One final note, with Logan, not only are we being offered up this wonderful character drama, but there are some pretty solid tension-filled action sequences woven into the narrative to scratch that itch. The end result is a very satisfying outing to the cinema.

Have you seen Logan? Let me know what you thought

Logan James Mangold Hugh Jackman

Umberto D. (1952): A Lovely Introduction to Italian Neorealism

Something washed over me when I was watching Umberto D., the 1952 classic Italian neorealist film directed by Vittorio De Sica.

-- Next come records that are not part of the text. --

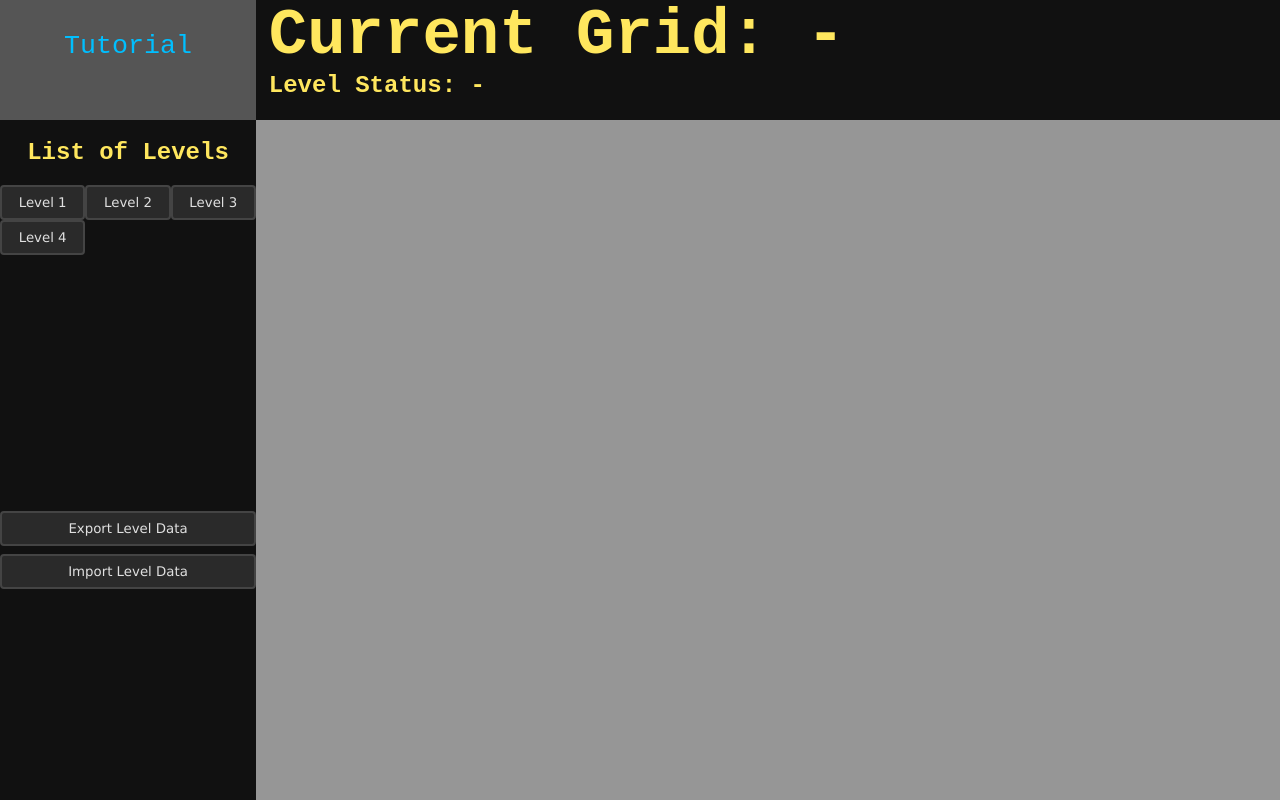
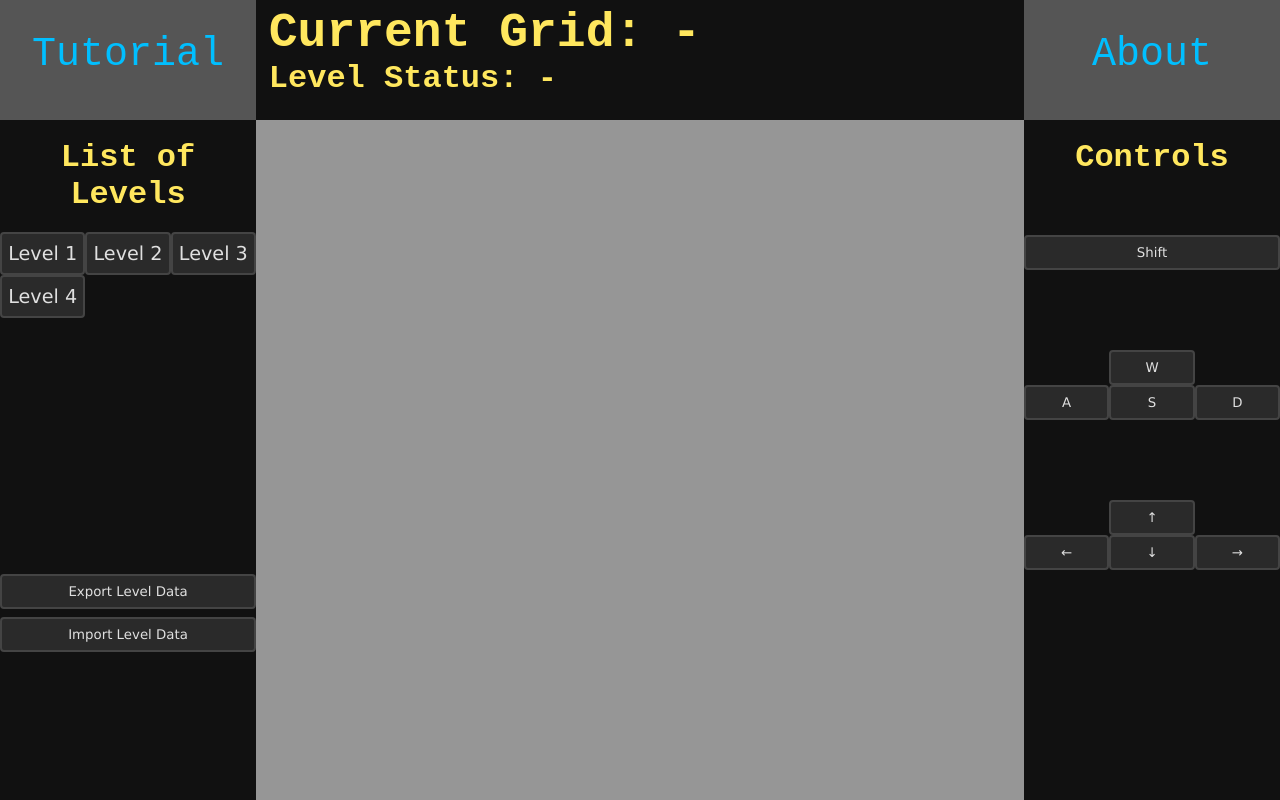
Before and after one commit to Jozka-Tjeris/Sokoban-With-Floors, a website built with Vite: page index.html in a window 1280 px wide. Built offline with nearby package versions, Linux system fonts and the light colour scheme; files whose address does not match are found by name.

Commit message:
feat: added control graphic and right-hand side bar

```diff
--- a/index.html
+++ b/index.html
@@ -10,7 +10,7 @@
   </head>
   <body>
     <div id="top-menu-bar">
-      <div id="tutorial-button">
+      <div class="corner-button">
         <a class="tutorial-text" href="tutorial.html">
           Tutorial
         </a>
@@ -23,10 +23,15 @@
           Level Status: -
         </h2>
       </div>
+      <div class="corner-button">
+        <a class="tutorial-text" href="">
+          About
+        </a>
+      </div>
     </div>
     <div style="display: flex;">
         <div id="side-menu-bar">
-          <h1 id="list-of-levels-label">
+          <h1 class="sub-menu-bar-label">
             List of Levels
           </h1>
           <div id="level-list">
@@ -41,6 +46,42 @@
           </div>
         </div>
         <div id="game-container"><canvas id="game-canvas"></canvas></div>
+        <div id="controls-menu">
+          <h1 class="sub-menu-bar-label">
+            Controls
+          </h1>
+          <div class="keys-menu">
+            <div class="key-layout">
+              <div class="multi-row-key-layout">
+                <button class="single-button-row">Shift</button>
+              </div>
+            </div>
+            <div class="key-layout">
+              <div class="multi-row-key-layout">
+                <button class="triple-button-row no-show-button"></button>
+                <button class="triple-button-row">W</button>
+                <button class="triple-button-row no-show-button"></button>
+              </div>
+              <div class="multi-row-key-layout">
+                <button class="triple-button-row">A</button>
+                <button class="triple-button-row">S</button>
+                <button class="triple-button-row">D</button>
+              </div>
+            </div>
+            <div class="key-layout">
+              <div class="multi-row-key-layout">
+                <button class="triple-button-row no-show-button"></button>
+                <button class="triple-button-row">&#8593;</button>
+                <button class="triple-button-row no-show-button"></button>
+              </div>
+              <div class="multi-row-key-layout">
+                <button class="triple-button-row">&#8592;</button>
+                <button class="triple-button-row">&#8595;</button>
+                <button class="triple-button-row">&#8594;</button>
+              </div>
+            </div>
+          </div>
+        </div>
     </div>
     <script type="module" src="/src/main.js"></script>
   </body>
--- a/styles.css
+++ b/styles.css
@@ -59,6 +59,10 @@ button:hover {
     cursor: pointer;
 }
 
+.no-show-button {
+    visibility: hidden;
+}
+
 /* ===============================
    Top Bar Layout
 =============================== */
@@ -79,16 +83,21 @@ button:hover {
 }
 
 #level-info {
-  padding-left: 0.8rem;
-  width: 80%;
+    padding: 0.4rem 0.8rem;
+    width: 60%;
+    height: 100%;
 }
 
 #level-title {
-  font-size: 8vh;
+    font-size: 6vh;
     overflow: hidden;
 }
 
-#tutorial-button {
+#level-status {
+    font-size: 4vh;
+}
+
+.corner-button {
     width: 20%;
     height: 100%;
     background-color: #555;
@@ -106,9 +115,9 @@ button:hover {
     overflow: hidden;
 }
 
-#list-of-levels-label {
+.sub-menu-bar-label {
     text-align: center;
-  font-size: 18pt;
+    font-size: 4vh;
     margin: 1.2rem 0.4rem;
 }
 
@@ -120,6 +129,7 @@ button:hover {
 }
 
 .loadLevel-btn {
+    font-size: 2.4vh;
     width: 33.333%;
 }
 
@@ -150,7 +160,7 @@ label[for="level-file-input"] {
    Game Canvas Area
 =============================== */
 #game-container {
-  width: 80vw;
+    width: 60vw;
     height: 85vh;
 }
 
@@ -165,9 +175,9 @@ label[for="level-file-input"] {
 =============================== */
 .tutorial-text {
     display: block;
-  width: 100%;
-  height: 50%;
-  margin: 12% 0 10% 0;
+    height: 100%;
+    margin: 4vh;
+    font-size: 5vh;
 }
 
 .tutorial-section {
@@ -178,3 +188,34 @@ label[for="level-file-input"] {
     height: 100%;
     background-color: #555;
 }
+
+/* ===============================
+    Controls Menu
+=============================== */
+#controls-menu {
+    height: 85vh;
+    width: 20vw;
+    display: flex;
+    flex-wrap: wrap;
+    flex-direction: column;
+}
+
+.key-layout {
+    width: 100%;
+    padding: 5vh 0;
+}
+
+.multi-row-key-layout {
+    display: flex;
+    flex-wrap: wrap;
+    flex-direction: row;
+    justify-content: space-between;
+}
+
+.single-button-row {
+    width: 100%;
+}
+
+.triple-button-row {
+    width: 33.333%;
+}
```
Lines whose indentation alone changed are shown as unchanged.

In the wake of Ken Loach‘s masterful I, Daniel Blake, I felt a sense of deja-vu in reverse. The similarities were jarring – the tale of a poor, elderly pensioner (Carlo Battisti) for whom the social safety net has failed, resulting in him struggling to regain his footing and dignity in a seemingly indifferent world. In Umberto D., this “world” is embodied not only in the form inadequate pension compensation but also in the person of the landlady (Lina Gennari) of the Roman boarding house where Umberto resides. Due to back rent due, Umberto is facing eviction.  Through this struggle, there are a few bright spots, his loyal four-legged companion Flike and the young maid (Maria-Pia Casilio) who manages the housekeeping for the boarding house. In the latter, he finds a kindred soul for she is struggling with her own personal crises – being an unwed young woman who has fallen pregnant.

As the film progresses, so does Umberto’s desperation to try to hold onto something of a normal life and not one of absolute destitution and homelessness. The story builds and builds to a harrowing climax, which is sure to leave you on the verge, if not in a full state of tears. By the time the word Fin appears on the screen, you are left with a feeling that is part life-affirming, part uncertainty about what the future possibly holds.

I really do not know what else to say about this film – it is a simple story beautifully told and portrayed. Often, the most impactful moments are captured with the bare minimum dialogue. It’s in the quiet, still moments, when we see our characters wearing their weariness on their faces, that the story is at its most profound and poetic.

Italian neorealism is not something that I am overly familiar with except in the general knowledge that it was a popular movement in a post-war environment, punctuated by stories of the of the working- or under- class. On the heels of Umberto D., my interest is definitely piqued.

Umberto D. is available on Criterion DVD/BluRay as well as iTunes.